Your goal: In the entries that follow, the first line to write out is the one containing "space. Compiled offline with pdfLaTeX.", and the last is the one containing "Also changed, not". Reproduce that stretch exactly, with nothing before or after it.
Top of Records shown
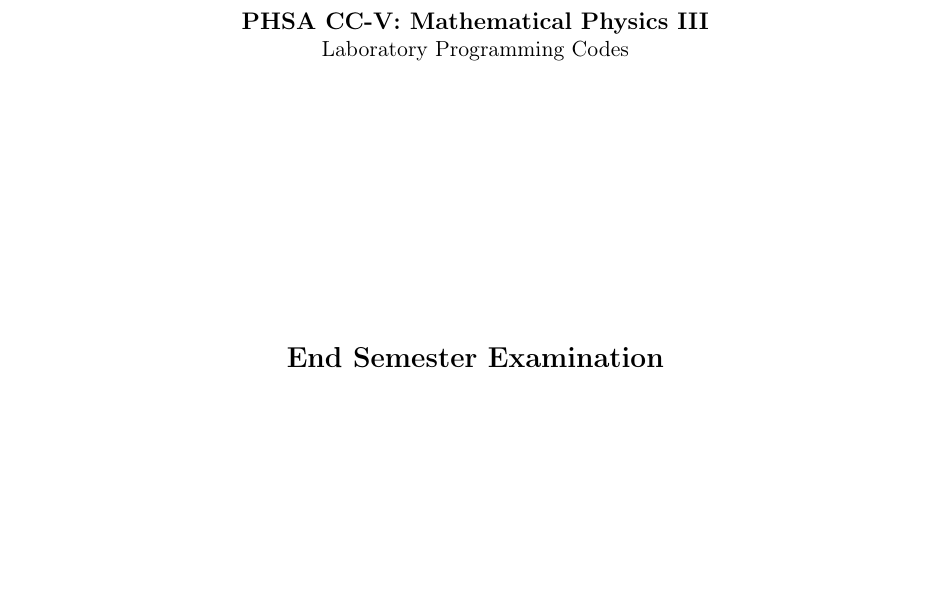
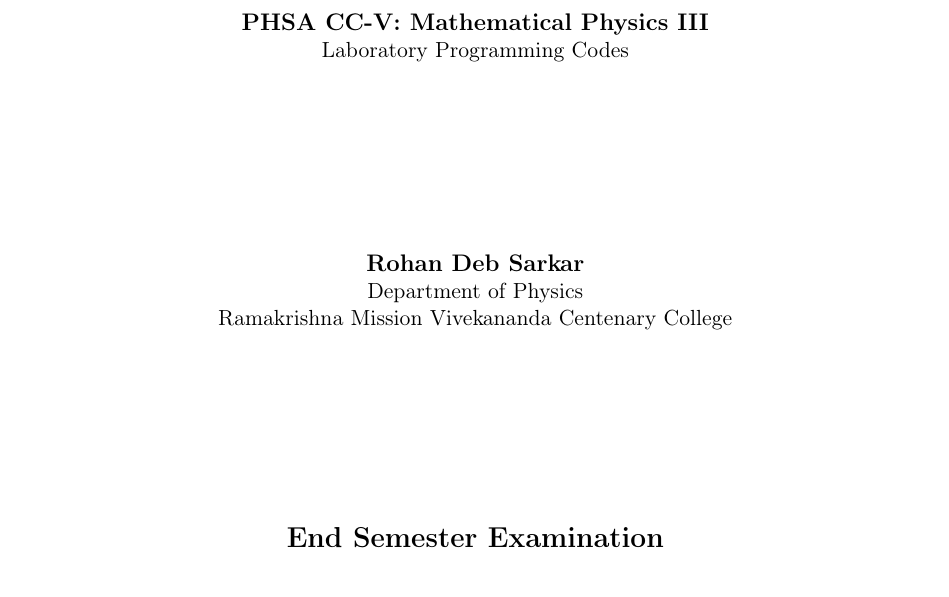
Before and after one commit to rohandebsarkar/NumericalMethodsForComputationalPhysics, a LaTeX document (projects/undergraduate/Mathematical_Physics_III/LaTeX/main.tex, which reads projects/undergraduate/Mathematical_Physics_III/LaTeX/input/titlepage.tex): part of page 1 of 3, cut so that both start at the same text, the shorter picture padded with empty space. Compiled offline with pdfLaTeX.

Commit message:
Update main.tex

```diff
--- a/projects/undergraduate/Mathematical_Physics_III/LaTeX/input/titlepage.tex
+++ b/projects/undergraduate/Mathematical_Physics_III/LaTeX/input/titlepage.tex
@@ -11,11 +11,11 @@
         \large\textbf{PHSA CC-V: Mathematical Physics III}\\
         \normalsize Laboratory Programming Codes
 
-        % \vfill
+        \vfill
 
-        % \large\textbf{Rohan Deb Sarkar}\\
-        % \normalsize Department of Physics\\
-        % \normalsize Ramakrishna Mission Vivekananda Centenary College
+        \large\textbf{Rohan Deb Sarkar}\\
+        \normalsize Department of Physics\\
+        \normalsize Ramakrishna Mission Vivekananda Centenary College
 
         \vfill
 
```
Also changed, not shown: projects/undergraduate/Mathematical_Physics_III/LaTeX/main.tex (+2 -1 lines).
Bottom of Records shown
Top of Records shown
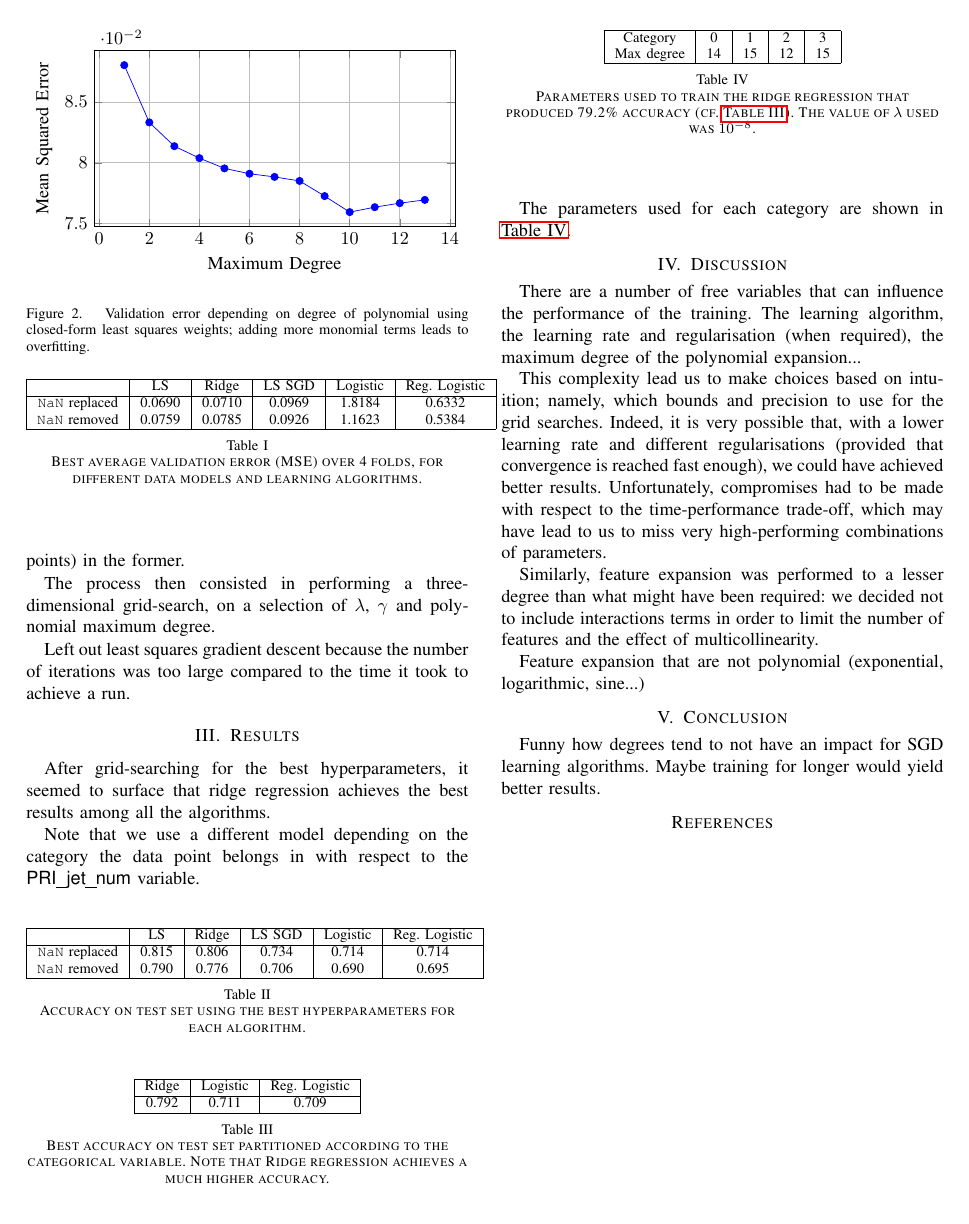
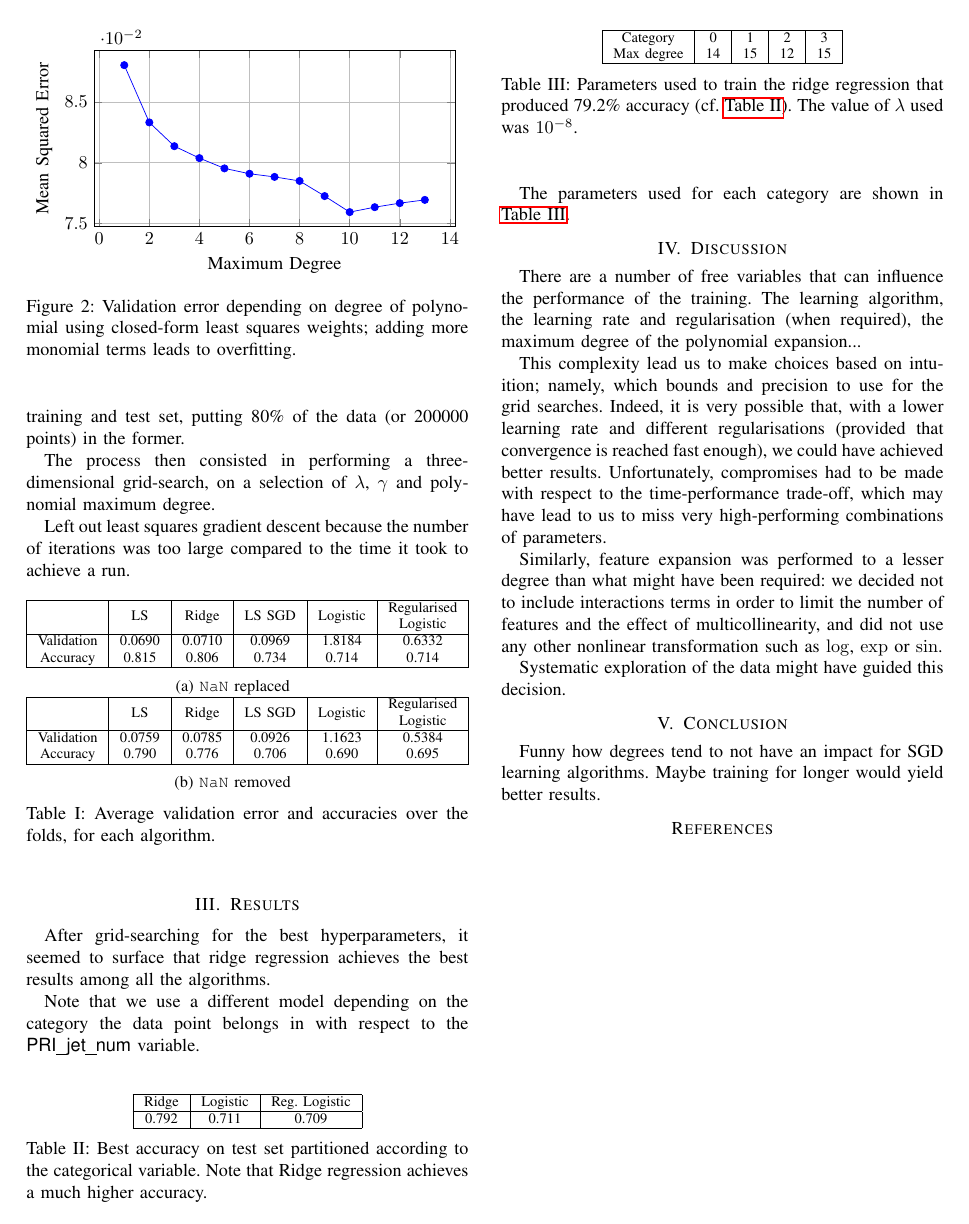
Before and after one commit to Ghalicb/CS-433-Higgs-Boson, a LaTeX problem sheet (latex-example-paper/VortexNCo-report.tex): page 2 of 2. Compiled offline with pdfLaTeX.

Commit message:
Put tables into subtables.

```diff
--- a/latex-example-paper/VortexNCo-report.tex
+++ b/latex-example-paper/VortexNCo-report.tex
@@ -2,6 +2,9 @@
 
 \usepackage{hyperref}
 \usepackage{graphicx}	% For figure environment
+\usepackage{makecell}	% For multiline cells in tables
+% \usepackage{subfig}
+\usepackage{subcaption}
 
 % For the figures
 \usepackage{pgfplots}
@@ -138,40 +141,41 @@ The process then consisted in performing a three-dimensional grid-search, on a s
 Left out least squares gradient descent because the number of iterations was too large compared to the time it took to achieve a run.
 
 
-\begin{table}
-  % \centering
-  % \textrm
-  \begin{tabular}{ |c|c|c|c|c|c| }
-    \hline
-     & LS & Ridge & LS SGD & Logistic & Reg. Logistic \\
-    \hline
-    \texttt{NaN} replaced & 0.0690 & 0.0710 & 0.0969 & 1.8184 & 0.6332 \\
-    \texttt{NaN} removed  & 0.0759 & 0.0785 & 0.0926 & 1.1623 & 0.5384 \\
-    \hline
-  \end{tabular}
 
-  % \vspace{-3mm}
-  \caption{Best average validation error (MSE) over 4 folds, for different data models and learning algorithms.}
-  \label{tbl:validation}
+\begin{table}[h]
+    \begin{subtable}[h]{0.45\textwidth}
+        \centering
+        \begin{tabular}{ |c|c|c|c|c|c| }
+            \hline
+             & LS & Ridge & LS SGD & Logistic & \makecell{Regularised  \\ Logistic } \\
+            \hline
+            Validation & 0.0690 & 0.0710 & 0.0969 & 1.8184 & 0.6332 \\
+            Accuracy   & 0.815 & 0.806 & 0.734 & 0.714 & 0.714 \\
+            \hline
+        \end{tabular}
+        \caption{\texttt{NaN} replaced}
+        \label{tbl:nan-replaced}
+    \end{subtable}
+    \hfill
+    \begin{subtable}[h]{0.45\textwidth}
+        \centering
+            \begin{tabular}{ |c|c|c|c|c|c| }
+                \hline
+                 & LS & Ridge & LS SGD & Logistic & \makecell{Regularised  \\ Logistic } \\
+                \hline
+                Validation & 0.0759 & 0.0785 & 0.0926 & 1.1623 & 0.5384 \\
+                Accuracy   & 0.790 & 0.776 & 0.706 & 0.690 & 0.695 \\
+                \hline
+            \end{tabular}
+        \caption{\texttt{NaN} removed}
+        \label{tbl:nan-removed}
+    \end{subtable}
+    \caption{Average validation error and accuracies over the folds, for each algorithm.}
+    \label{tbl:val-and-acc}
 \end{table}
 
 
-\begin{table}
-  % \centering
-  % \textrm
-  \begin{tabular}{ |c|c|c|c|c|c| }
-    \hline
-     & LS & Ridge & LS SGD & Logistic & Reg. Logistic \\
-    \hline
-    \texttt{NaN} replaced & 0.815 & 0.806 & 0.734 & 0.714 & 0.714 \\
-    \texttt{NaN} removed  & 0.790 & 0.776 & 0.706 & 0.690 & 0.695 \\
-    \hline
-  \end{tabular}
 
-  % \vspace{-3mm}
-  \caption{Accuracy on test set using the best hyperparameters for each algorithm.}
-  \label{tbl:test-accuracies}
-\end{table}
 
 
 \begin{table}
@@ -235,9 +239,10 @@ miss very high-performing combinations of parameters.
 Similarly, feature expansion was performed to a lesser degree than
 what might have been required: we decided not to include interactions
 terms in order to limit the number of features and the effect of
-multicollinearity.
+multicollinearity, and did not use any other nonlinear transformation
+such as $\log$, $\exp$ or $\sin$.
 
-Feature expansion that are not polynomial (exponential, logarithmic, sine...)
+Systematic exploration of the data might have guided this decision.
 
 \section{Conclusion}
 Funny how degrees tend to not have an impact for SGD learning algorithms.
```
Bottom of Records shown
Exercise answer:
Before and after one commit to rohandebsarkar/NumericalMethodsForComputationalPhysics, a LaTeX document (projects/undergraduate/Mathematical_Physics_III/LaTeX/main.tex, which reads projects/undergraduate/Mathematical_Physics_III/LaTeX/input/titlepage.tex): part of page 1 of 3, cut so that both start at the same text, the shorter picture padded with empty space. Compiled offline with pdfLaTeX.

Commit message:
Update main.tex

```diff
--- a/projects/undergraduate/Mathematical_Physics_III/LaTeX/input/titlepage.tex
+++ b/projects/undergraduate/Mathematical_Physics_III/LaTeX/input/titlepage.tex
@@ -11,11 +11,11 @@
         \large\textbf{PHSA CC-V: Mathematical Physics III}\\
         \normalsize Laboratory Programming Codes
 
-        % \vfill
+        \vfill
 
-        % \large\textbf{Rohan Deb Sarkar}\\
-        % \normalsize Department of Physics\\
-        % \normalsize Ramakrishna Mission Vivekananda Centenary College
+        \large\textbf{Rohan Deb Sarkar}\\
+        \normalsize Department of Physics\\
+        \normalsize Ramakrishna Mission Vivekananda Centenary College
 
         \vfill
 
```
Also changed, not shown: projects/undergraduate/Mathematical_Physics_III/LaTeX/main.tex (+2 -1 lines).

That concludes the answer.